You might specialise in ghostly scripts, but if you spin and land on slasher, then your choice has been made for you. Sometimes constraints are the driving force in the most creative scripts, so we think this competition has the potential to be really great for budding writers.
This competition usually runs in September so that the entries are finished, and the award ceremony can take place in plenty of time before Halloween. Entrants have just four weeks to complete their films, so don’t go blindly into these heavy time constraints. There are multiple awards including the viewer’s favourite, as well as the best special effects makeup and the best writing, so this could be your chance to get noticed.
Learning The Ropes
If you’re looking at the rules and the turnaround time to the Horror Film Roulette competition and thinking it all sounds a little intimidating then one of the best opportunities that you could give yourself is to really master your craft first.
We regularly write articles on how to improve your skills in the horror genre, from this piece on visual effects mastery, to how to begin a horror script. Reading up on interviews with people whose careers you admire is another great way to get inspired.
Practicing regularly, always being keen to learn about new concepts, and generally becoming a great big horror sponge is the best way to ensure that whenever you hear about a new opportunity, you’re ready to grab it with both hands.
Pay Per Word
Pay per word model is a great way to get your foot on the ladder. Competitions have tempting top prizes, but they only go to the winners. Instead, if you’re writing for a magazine, blog, or even podcast, then you’ll be guaranteed a set amount for your work.
You can find opportunities that pay anywhere from $0.01 to $0.08 per word at a beginner level. Of course, you’ll need to make sure that you always proofread your writing to ensure it’s ready for publication, and if you succeed, not only will you be a published author–you’ll be a paid one too.
There are lots of places where you can freelance writing work, some will want flash pieces of under 1000 words, and others will want short stories of usually below 7,500. It’s pretty unusual to find any magazines wanting pieces of 10,000 words or more, but they do pop up and can be lucrative if you land one.
Apex Magazine is a good place for writers who have a well-developed style and want to achieve closer to the $0.08 per word mark. They publish all kinds of horror writing each month and are constantly on the lookout for writers with something a little different about them.
The Screw Turn Competition
One final competition focuses on flash fiction horror writing. And the theme for this competition is usually Ghost stories. A true classic of the horror genre and one that many budding writers are very familiar with. This can mean that the competition will be extra fierce, but it also means that the quality of your work should be extra high. The finished piece needs to be super short, between 250 and 1000 words in total.

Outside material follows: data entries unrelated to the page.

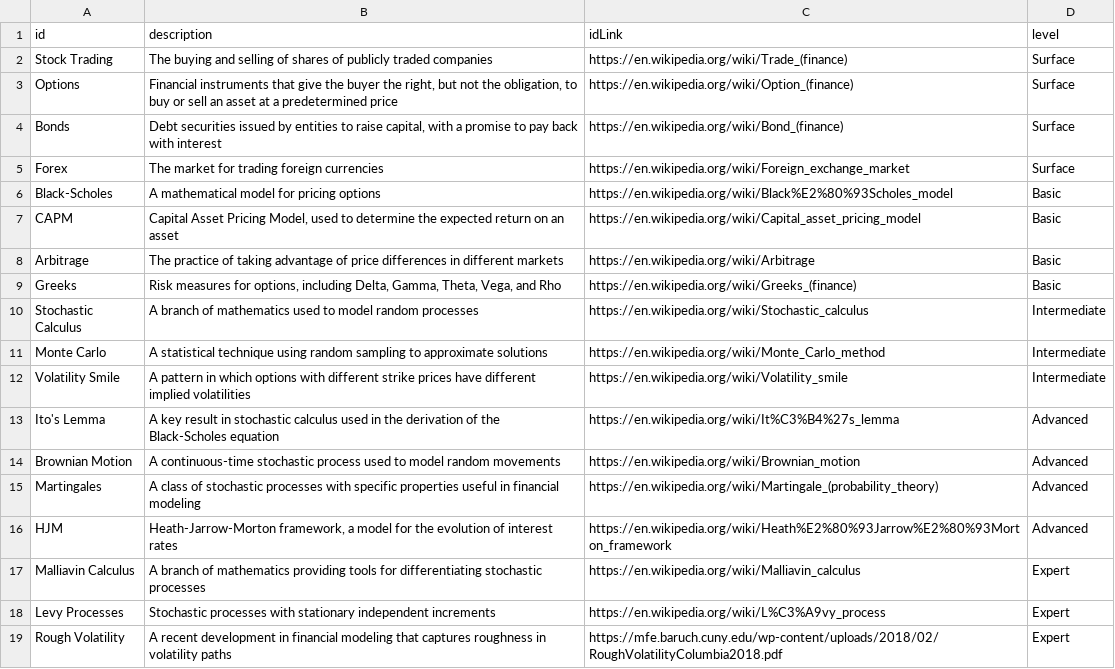
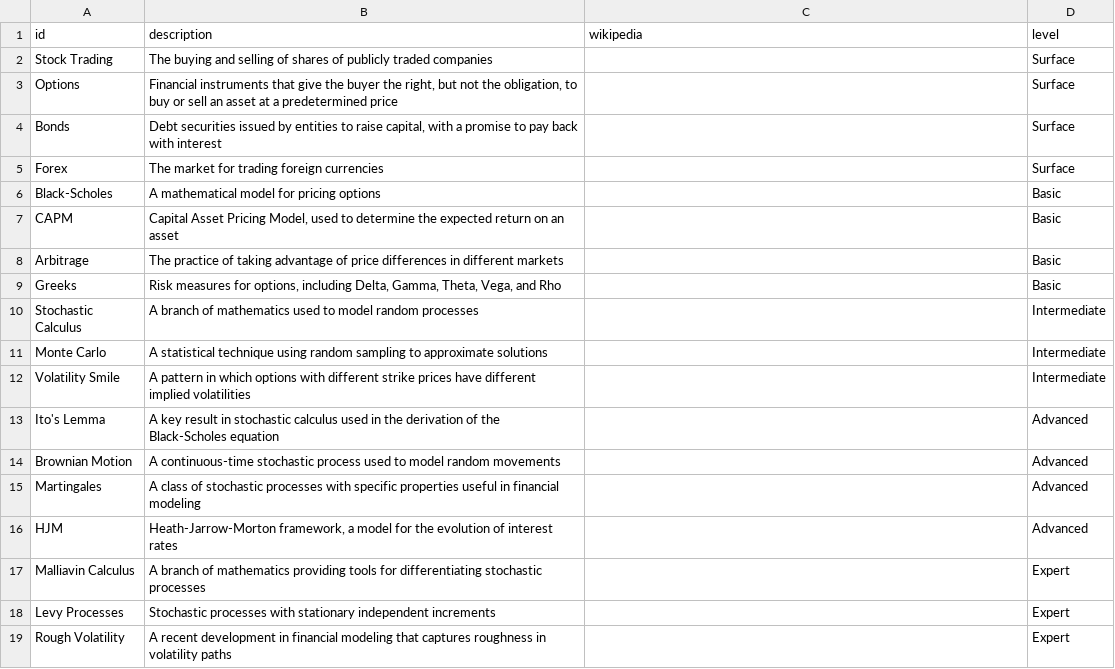
Before and after one commit to breck7/sets.scroll.pub, a CSV file: quantFinance.csv, drawn as a sheet.

```diff
--- a/quantFinance.csv
+++ b/quantFinance.csv
@@ -1,19 +1,19 @@
-id,description,idLink,level
-Stock Trading,The buying and selling of shares of publicly traded companies,https://en.wikipedia.org/wiki/Trade_(finance),Surface
-Options,"Financial instruments that give the buyer the right, but not the obligation, to buy or sell an asset at a predetermined price",https://en.wikipedia.org/wiki/Option_(finance),Surface
-Bonds,"Debt securities issued by entities to raise capital, with a promise to pay back with interest",https://en.wikipedia.org/wiki/Bond_(finance),Surface
-Forex,The market for trading foreign currencies,https://en.wikipedia.org/wiki/Foreign_exchange_market,Surface
-Black-Scholes,A mathematical model for pricing options,https://en.wikipedia.org/wiki/Black%E2%80%93Scholes_model,Basic
-CAPM,"Capital Asset Pricing Model, used to determine the expected return on an asset",https://en.wikipedia.org/wiki/Capital_asset_pricing_model,Basic
-Arbitrage,The practice of taking advantage of price differences in different markets,https://en.wikipedia.org/wiki/Arbitrage,Basic
-Greeks,"Risk measures for options, including Delta, Gamma, Theta, Vega, and Rho",https://en.wikipedia.org/wiki/Greeks_(finance),Basic
-Stochastic Calculus,A branch of mathematics used to model random processes,https://en.wikipedia.org/wiki/Stochastic_calculus,Intermediate
-Monte Carlo,A statistical technique using random sampling to approximate solutions,https://en.wikipedia.org/wiki/Monte_Carlo_method,Intermediate
-Volatility Smile,A pattern in which options with different strike prices have different implied volatilities,https://en.wikipedia.org/wiki/Volatility_smile,Intermediate
-Ito's Lemma,A key result in stochastic calculus used in the derivation of the Black-Scholes equation,https://en.wikipedia.org/wiki/It%C3%B4%27s_lemma,Advanced
-Brownian Motion,A continuous-time stochastic process used to model random movements,https://en.wikipedia.org/wiki/Brownian_motion,Advanced
-Martingales,A class of stochastic processes with specific properties useful in financial modeling,https://en.wikipedia.org/wiki/Martingale_(probability_theory),Advanced
-HJM,"Heath-Jarrow-Morton framework, a model for the evolution of interest rates",https://en.wikipedia.org/wiki/Heath%E2%80%93Jarrow%E2%80%93Morton_framework,Advanced
-Malliavin Calculus,A branch of mathematics providing tools for differentiating stochastic processes,https://en.wikipedia.org/wiki/Malliavin_calculus,Expert
-Levy Processes,Stochastic processes with stationary independent increments,https://en.wikipedia.org/wiki/L%C3%A9vy_process,Expert
-Rough Volatility,A recent development in financial modeling that captures roughness in volatility paths,https://mfe.baruch.cuny.edu/wp-content/uploads/2018/02/RoughVolatilityColumbia2018.pdf,Expert
+id,description,wikipedia,level
+Stock Trading,The buying and selling of shares of publicly traded companies,,Surface
+Options,"Financial instruments that give the buyer the right, but not the obligation, to buy or sell an asset at a predetermined price",,Surface
+Bonds,"Debt securities issued by entities to raise capital, with a promise to pay back with interest",,Surface
+Forex,The market for trading foreign currencies,,Surface
+Black-Scholes,A mathematical model for pricing options,,Basic
+CAPM,"Capital Asset Pricing Model, used to determine the expected return on an asset",,Basic
+Arbitrage,The practice of taking advantage of price differences in different markets,,Basic
+Greeks,"Risk measures for options, including Delta, Gamma, Theta, Vega, and Rho",,Basic
+Stochastic Calculus,A branch of mathematics used to model random processes,,Intermediate
+Monte Carlo,A statistical technique using random sampling to approximate solutions,,Intermediate
+Volatility Smile,A pattern in which options with different strike prices have different implied volatilities,,Intermediate
+Ito's Lemma,A key result in stochastic calculus used in the derivation of the Black-Scholes equation,,Advanced
+Brownian Motion,A continuous-time stochastic process used to model random movements,,Advanced
+Martingales,A class of stochastic processes with specific properties useful in financial modeling,,Advanced
+HJM,"Heath-Jarrow-Morton framework, a model for the evolution of interest rates",,Advanced
+Malliavin Calculus,A branch of mathematics providing tools for differentiating stochastic processes,,Expert
+Levy Processes,Stochastic processes with stationary independent increments,,Expert
+Rough Volatility,A recent development in financial modeling that captures roughness in volatility paths,,Expert
```
Also changed, not shown: 50 other files.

The team at Screw Turn really emphasises their love of original and unique perspectives and has specifically asked for a twist in the tale. Entry costs $15 and there’s $1000 up for grabs for the winner. If you’re going to enter then you’ll need to be quick as the deadline is the 31st of January, best of luck!